The second poem reminded me how much I inadvertently think of my Dad who passed away almost twenty years ago now. I see the latest score of his favourite soccer team and think “I’ll ring him up to tell him they’re winning”. I see that they are featured on TV sometime next week, and think “My Dad will be pleased when I tell him.” And then I realise.
And my Dad was a perfectly natural death, a frail old man aged 80, not the young men who died one by one as they crewed a bomber attacking Germany.
And thank you for your words of encouragement. Neither my wife nor I will be leaving the house until they have a vaccine for this terrible disease.

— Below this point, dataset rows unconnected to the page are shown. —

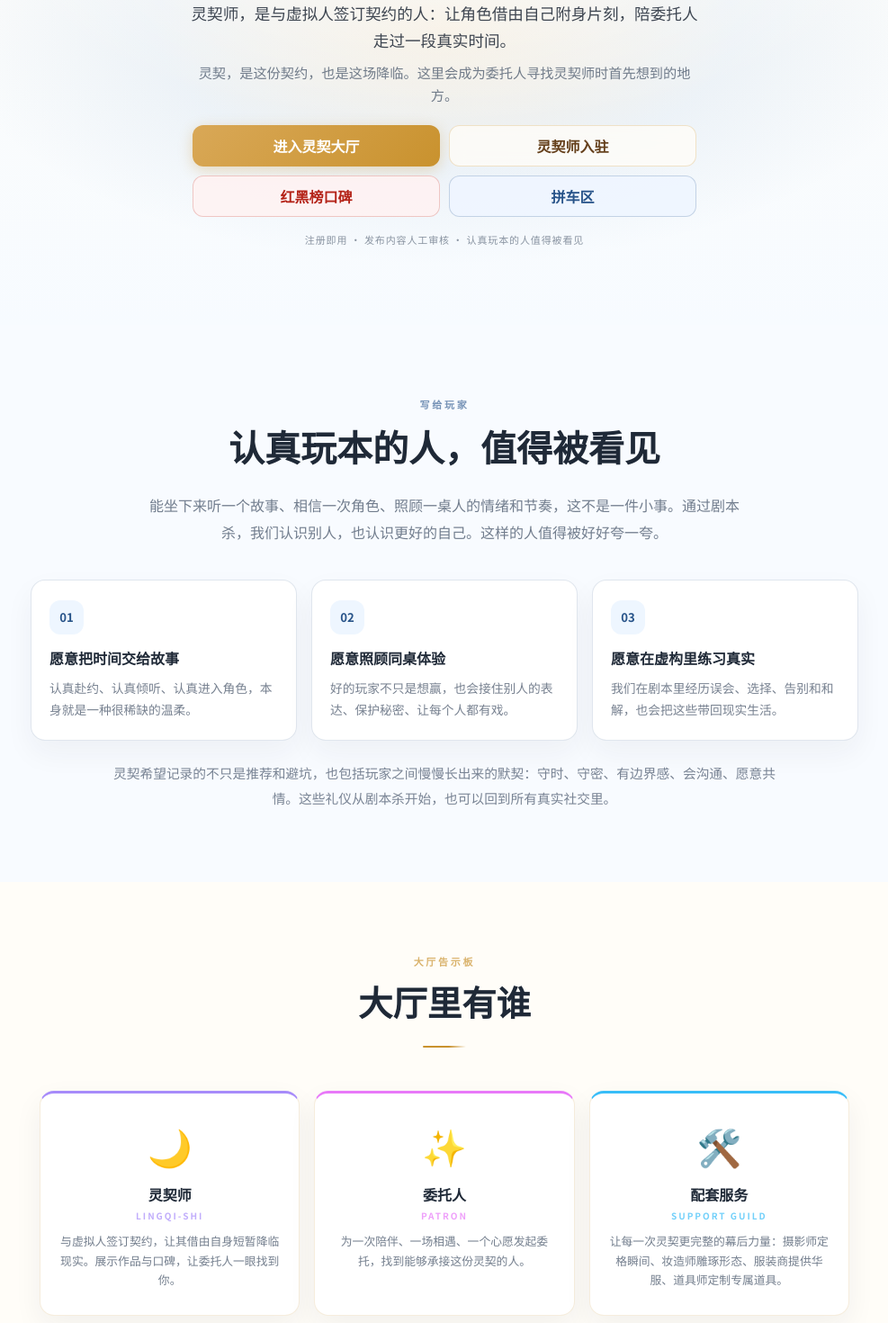
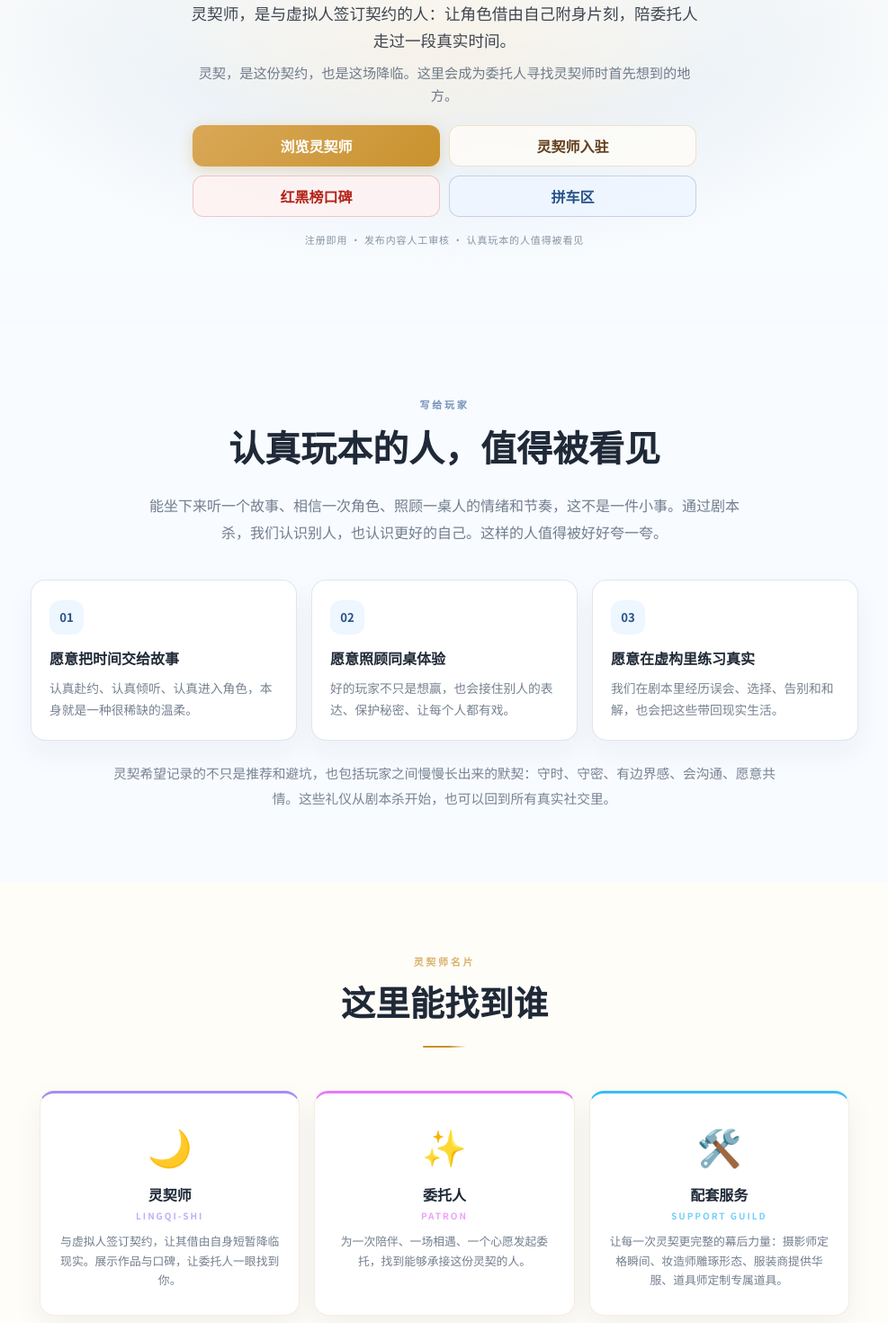
Before and after one commit to ToTheDeepSpace/LingQi, a React (Vite) app: page / in a window 1280 px wide. Shown: the part 440-1910 px from the top of the page at 90% size, without its empty margins (146-1133 px from the left). Built offline with nearby package versions, Linux system fonts and the light colour scheme.

Commit message:
copy: clarify LingQi creator browsing entry

```diff
--- a/src/App.tsx
+++ b/src/App.tsx
@@ -110,7 +110,7 @@ function SiteFooter() {
             </div>
           </div>
           <FooterColumn title="主要入口">
-            <FooterLink to="/explore">灵契大厅</FooterLink>
+            <FooterLink to="/explore">浏览灵契师</FooterLink>
             <FooterLink to="/commissions">委托需求墙</FooterLink>
             <FooterLink to="/carpools">拼车区</FooterLink>
             <FooterLink to="/rankings">红黑白榜</FooterLink>
--- a/src/components/Navbar.tsx
+++ b/src/components/Navbar.tsx
@@ -136,7 +136,7 @@ export default function Navbar() {
 
         {/* 桌面导航 — 右 */}
         <div className="hidden sm:flex" style={{ alignItems: 'center', gap: 8 }}>
-          <NavLink to="/explore">进入灵契大厅</NavLink>
+          <NavLink to="/explore">浏览灵契师</NavLink>
           <NavLink to="/commissions">委托需求</NavLink>
           <NavLink to="/carpools">拼车区</NavLink>
           <NavLink to="/rankings">红黑榜</NavLink>
@@ -202,7 +202,7 @@ export default function Navbar() {
           padding: '12px 20px 16px',
           boxShadow: '0 18px 36px rgba(31,41,55,0.08)',
         }}>
-          <MobileLink to="/explore" onClick={() => setMenuOpen(false)}>进入灵契大厅</MobileLink>
+          <MobileLink to="/explore" onClick={() => setMenuOpen(false)}>浏览灵契师</MobileLink>
           <MobileLink to="/commissions" onClick={() => setMenuOpen(false)}>委托需求</MobileLink>
           <MobileLink to="/carpools" onClick={() => setMenuOpen(false)}>拼车区</MobileLink>
           <MobileLink to="/rankings" onClick={() => setMenuOpen(false)}>红黑榜</MobileLink>
--- a/src/pages/Commissions.tsx
+++ b/src/pages/Commissions.tsx
@@ -270,7 +270,7 @@ export default function Commissions() {
               <div>
                 <h2 style={{ fontFamily: 'var(--font-serif)', fontSize: '1.2rem', fontWeight: 900, marginBottom: 6 }}>我的委托进度</h2>
                 <p style={{ color: MUTED, fontSize: '0.86rem', lineHeight: 1.7 }}>
-                  这些内容暂时不公开，审核通过后才会进入大厅。
+                  这些内容暂时不公开，审核通过后才会进入委托需求墙。
                 </p>
               </div>
               <Link to="/commissions/new" style={{ color: GOLD, textDecoration: 'none', fontSize: '0.84rem', fontWeight: 800 }}>继续发布</Link>
--- a/src/pages/CreatorProfile.tsx
+++ b/src/pages/CreatorProfile.tsx
@@ -121,7 +121,7 @@ export default function CreatorProfile() {
       <div style={{ textAlign: 'center' }}>
         <div style={{ fontSize: 56, marginBottom: 20, opacity: 0.3 }}>🌊</div>
         <p style={{ color: MUTED, marginBottom: 20 }}>创作者不存在</p>
-        <Link to="/explore" style={{ color: GOLD, fontSize: '0.875rem', textDecoration: 'underline' }}>返回大厅</Link>
+        <Link to="/explore" style={{ color: GOLD, fontSize: '0.875rem', textDecoration: 'underline' }}>返回灵契师主页</Link>
       </div>
     </div>
   );
@@ -149,7 +149,7 @@ export default function CreatorProfile() {
           <Link to="/explore" style={{ color: 'rgba(39,83,137,0.78)', fontSize: '0.875rem', textDecoration: 'none', display: 'inline-flex', alignItems: 'center', gap: 6, marginBottom: 20 }}
             onMouseEnter={e => (e.currentTarget.style.color = GOLD)}
             onMouseLeave={e => (e.currentTarget.style.color = 'rgba(39,83,137,0.78)')}>
-            ← 返回灵契大厅
+            ← 返回灵契师主页
           </Link>
           <div style={{ display: 'flex', alignItems: 'center', gap: 20, flexWrap: 'wrap' }}>
             <div style={{
--- a/src/pages/Explore.tsx
+++ b/src/pages/Explore.tsx
@@ -124,7 +124,7 @@ export default function Explore() {
           <div style={{ display: 'flex', justifyContent: 'space-between', alignItems: 'flex-end', gap: 24, flexWrap: 'wrap' }}>
             <div style={{ maxWidth: 690 }}>
               <h1 style={{ fontFamily: 'var(--font-serif)', fontWeight: 900, fontSize: 'clamp(1.85rem, 4vw, 2.75rem)', marginBottom: 10, color: PAPER }}>
-                灵契大厅
+                灵契师主页
               </h1>
               <p style={{ color: PAPER_DIM, fontSize: '1rem', lineHeight: 1.85 }}>
                 查看灵契师的主页、档期、可接城市和社交展示。想要指定角色或日期，也可以先去委托需求墙挂一段愿望。
@@ -185,7 +185,7 @@ export default function Explore() {
           <div style={stateWrap}>
             <div style={{ fontSize: 34, marginBottom: 14, color: GOLD }}>✦</div>
             <h2 style={{ fontFamily: 'var(--font-serif)', fontSize: '1.3rem', fontWeight: 900, color: PAPER, marginBottom: 8 }}>
-              大厅暂时没连上
+              灵契师主页暂时没连上
             </h2>
             <p style={{ color: PAPER_DIM, lineHeight: 1.8, marginBottom: 18 }}>
               可能是网络或服务接口短暂波动。你可以刷新重试，或者先去委托需求墙挂一条需求。
@@ -210,7 +210,7 @@ export default function Explore() {
             <div style={{ maxWidth: 580, margin: '0 auto', textAlign: 'center' }}>
               <div style={{ fontSize: 42, marginBottom: 16, color: GOLD }}>✦</div>
               <h2 style={{ fontFamily: 'var(--font-serif)', fontSize: '1.35rem', fontWeight: 900, color: PAPER, marginBottom: 10 }}>
-                {city !== 'all' ? `${city} 暂无公开主页` : filter === 'all' ? '大厅还在等待第一批灵契师' : '这个身份暂时没有公开主页'}
+                {city !== 'all' ? `${city} 暂无公开主页` : filter === 'all' ? '还在等待第一批灵契师' : '这个身份暂时没有公开主页'}
               </h2>
               <p style={{ color: PAPER_DIM, lineHeight: 1.8, marginBottom: 22 }}>
                 可以先发布一条委托需求，让合适的人来回应你；也可以自己入驻，把主页先挂出来。
--- a/src/pages/Home.tsx
+++ b/src/pages/Home.tsx
@@ -14,7 +14,7 @@ const features = [
 
 const steps = [
   { n: '01', title: '描述你的委托', desc: '写下你想见到的角色、场景与情绪，让灵契师了解你的期待' },
-  { n: '02', title: '寻找你的灵契师', desc: '浏览大厅，查看作品与口碑，找到那个能将角色真实带来的人' },
+  { n: '02', title: '寻找你的灵契师', desc: '浏览灵契师主页，查看作品与口碑，找到那个能将角色真实带来的人' },
   { n: '03', title: '见证一次降临', desc: '与灵契师、摄影师、妆造师一起，完成这场跨越次元的相遇' },
 ];
 
@@ -67,7 +67,7 @@ export default function Home() {
 
           <div className="home-entry-grid">
             <Link to="/explore" className="btn-gold home-entry-link">
-              进入灵契大厅
+              浏览灵契师
             </Link>
             <Link to="/login" className="btn-glass home-entry-link">
               灵契师入驻
@@ -113,12 +113,12 @@ export default function Home() {
         </div>
       </section>
 
-      {/* ───────────── 大厅里有谁 ───────────── */}
+      {/* ───────────── 这里能找到谁 ───────────── */}
       <section style={{ backgroundColor: C, padding: '5rem 1.25rem' }}>
         <div style={{ maxWidth: 900, margin: '0 auto', textAlign: 'center' }}>
 
-          <p style={{ fontSize: 11, fontWeight: 600, letterSpacing: '0.25em', textTransform: 'uppercase', color: 'rgba(201,146,46,0.7)', marginBottom: 12 }}>大厅告示板</p>
-          <h2 style={{ fontFamily: 'var(--font-serif)', fontWeight: 900, fontSize: 'clamp(1.6rem, 4vw, 2.4rem)', marginBottom: 16 }}>大厅里有谁</h2>
+          <p style={{ fontSize: 11, fontWeight: 600, letterSpacing: '0.25em', textTransform: 'uppercase', color: 'rgba(201,146,46,0.7)', marginBottom: 12 }}>灵契师名片</p>
+          <h2 style={{ fontFamily: 'var(--font-serif)', fontWeight: 900, fontSize: 'clamp(1.6rem, 4vw, 2.4rem)', marginBottom: 16 }}>这里能找到谁</h2>
           <div className="gold-line" style={{ margin: '0 auto 48px' }} />
 
           <div style={{ display: 'grid', gridTemplateColumns: 'repeat(auto-fit, minmax(200px, 1fr))', gap: 16 }}>
@@ -227,7 +227,7 @@ export default function Home() {
           <h2 style={{ fontFamily: 'var(--font-serif)', fontWeight: 900, fontSize: 'clamp(1.8rem, 5vw, 3rem)', marginBottom: 16, lineHeight: 1.2 }}>开始你的灵契之旅</h2>
           <p style={{ color: MUTED, fontSize: '1.05rem', marginBottom: 36, lineHeight: 1.8 }}>无论你是委托人，还是灵契师——这里都为这场契约留好了入口。</p>
           <Link to="/explore" className="btn-gold" style={{ display: 'inline-block', padding: '14px 48px', fontSize: '1rem', fontWeight: 600 }}>
-            进入灵契大厅
+            浏览灵契师
           </Link>
         </div>
       </section>
@@ -238,7 +238,7 @@ export default function Home() {
           <span className="gradient-text-gold" style={{ fontFamily: 'var(--font-serif)', fontWeight: 900, fontSize: '1.25rem' }}>灵契</span>
           <span>与虚拟人签订契约，让其借由灵契师短暂附身并降临现实，此之谓灵契</span>
           <div style={{ display: 'flex', gap: 24, flexWrap: 'wrap', justifyContent: 'center' }}>
-            <Link to="/explore" style={{ color: 'rgba(39,83,137,0.78)', textDecoration: 'none' }} onMouseEnter={e => (e.currentTarget.style.color = GOLD)} onMouseLeave={e => (e.currentTarget.style.color = 'rgba(39,83,137,0.78)')}>进入大厅</Link>
+            <Link to="/explore" style={{ color: 'rgba(39,83,137,0.78)', textDecoration: 'none' }} onMouseEnter={e => (e.currentTarget.style.color = GOLD)} onMouseLeave={e => (e.currentTarget.style.color = 'rgba(39,83,137,0.78)')}>浏览灵契师</Link>
             <Link to="/commissions" style={{ color: 'rgba(39,83,137,0.78)', textDecoration: 'none' }} onMouseEnter={e => (e.currentTarget.style.color = GOLD)} onMouseLeave={e => (e.currentTarget.style.color = 'rgba(39,83,137,0.78)')}>委托需求</Link>
             <Link to="/rankings" style={{ color: 'rgba(39,83,137,0.78)', textDecoration: 'none' }} onMouseEnter={e => (e.currentTarget.style.color = GOLD)} onMouseLeave={e => (e.currentTarget.style.color = 'rgba(39,83,137,0.78)')}>红黑榜</Link>
             <Link to="/login" style={{ color: 'rgba(39,83,137,0.78)', textDecoration: 'none' }} onMouseEnter={e => (e.currentTarget.style.color = GOLD)} onMouseLeave={e => (e.currentTarget.style.color = 'rgba(39,83,137,0.78)')}>入驻</Link>
--- a/src/pages/Legal.tsx
+++ b/src/pages/Legal.tsx
@@ -372,7 +372,7 @@ export function UserAgreement() {
   return (
     <LegalLayout
       title="灵契用户协议"
-      intro="欢迎使用灵契。本协议用于说明你在使用灵契账号、灵契大厅、委托需求墙、红黑白榜、契约币、评论和相关方回应等功能时需要遵守的基本规则。继续使用灵契，即视为你理解并同意本协议。"
+      intro="欢迎使用灵契。本协议用于说明你在使用灵契账号、灵契师主页、委托需求墙、红黑白榜、契约币、评论和相关方回应等功能时需要遵守的基本规则。继续使用灵契，即视为你理解并同意本协议。"
     >
       <Section title="一、服务说明">
         <List items={[
```
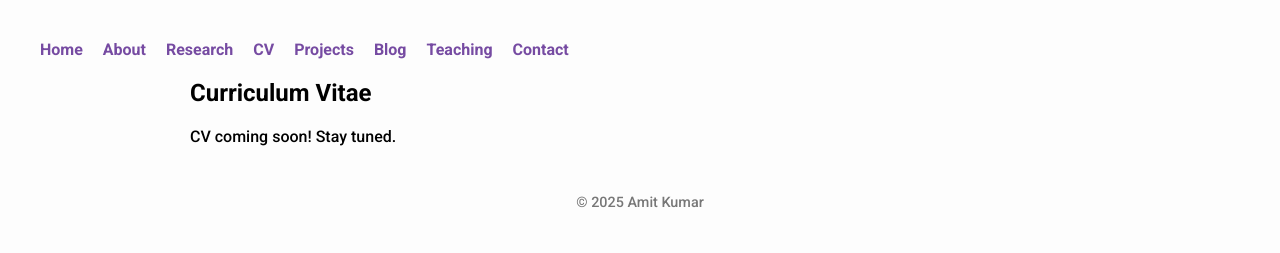
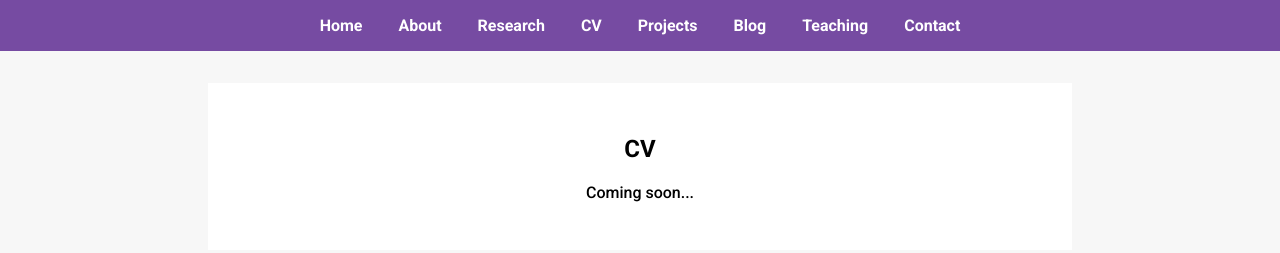
Before and after one commit to getkamit/amit-kumar.github.io, a plain HTML site: page cv.html in a window 1280 px wide. Drawn offline with Linux system fonts and the light colour scheme.

Commit message:
Update cv.html

```diff
--- a/cv.html
+++ b/cv.html
@@ -5,10 +5,18 @@
   <title>CV - Amit Kumar</title>
   <link href="https://fonts.googleapis.com/css2?family=Roboto:wght@300;500;700&display=swap" rel="stylesheet">
   <style>
-    body { font-family: 'Roboto', sans-serif; padding: 2rem; background: #fdfdfd; }
-    nav a { margin-right: 1rem; text-decoration: none; color: #764ba2; font-weight: bold; }
-    .container { max-width: 900px; margin: auto; }
-    footer { margin-top: 3rem; text-align: center; font-size: 0.9rem; color: #777; }
+    body { font-family: 'Roboto', sans-serif; margin: 0; background: #f7f7f7; }
+    nav {
+      background: #764ba2; padding: 1rem; text-align: center;
+    }
+    nav a {
+      color: white; text-decoration: none; margin: 0 1rem; font-weight: bold;
+    }
+    .content {
+      padding: 2rem; text-align: center;
+      background: white; margin: 2rem auto;
+      max-width: 800px;
+    }
   </style>
 </head>
 <body>
@@ -22,12 +30,9 @@
     <a href="teaching.html">Teaching</a>
     <a href="contact.html">Contact</a>
   </nav>
-  <div class="container">
-    <h2>Curriculum Vitae</h2>
-    <p>CV coming soon! Stay tuned.</p>
+  <div class="content">
+    <h2>CV</h2>
+    <p>Coming soon...</p>
   </div>
-  <footer>
-    &copy; 2025 Amit Kumar
-  </footer>
 </body>
 </html>
```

I can so relate to how your mind works, talking to Dad. Thank you.
“Danny Boy” was one of the favorites my father and his drinking buddies loved to belt out loud and clear.
Yes, I think that every nation has its songs that the groups of middle aged men will belt out when sufficiently sozzled. Ireland is “Danny Boy”, the English go for either “Swing Low Sweet Chariot” or “Amazing Grace”. I bet the French would have a go at “Alouette” as well.
When the old chaps start singing their particular favourite, I wouldn’t be surprised if that were not a good indicator to the owner of the establishment to throw them out as soon as possible.
I like the way Richardson ends his poem. Turning the sorrowful act of meeting death into something positive. A nice twist.
Yes, he’s a very skilful poet who deserves to be better known, but I’m afraid that he is included with the sentiment that “There are no good WW2 poets”. I particularly like the way that you can understand him. I suspect that Richardson, as the squadron intelligence officer, would have been well used to speaking with ordinary men and would know the kind of language that they could understand.
Too many poets fall into that category sadly, and not deservedly so.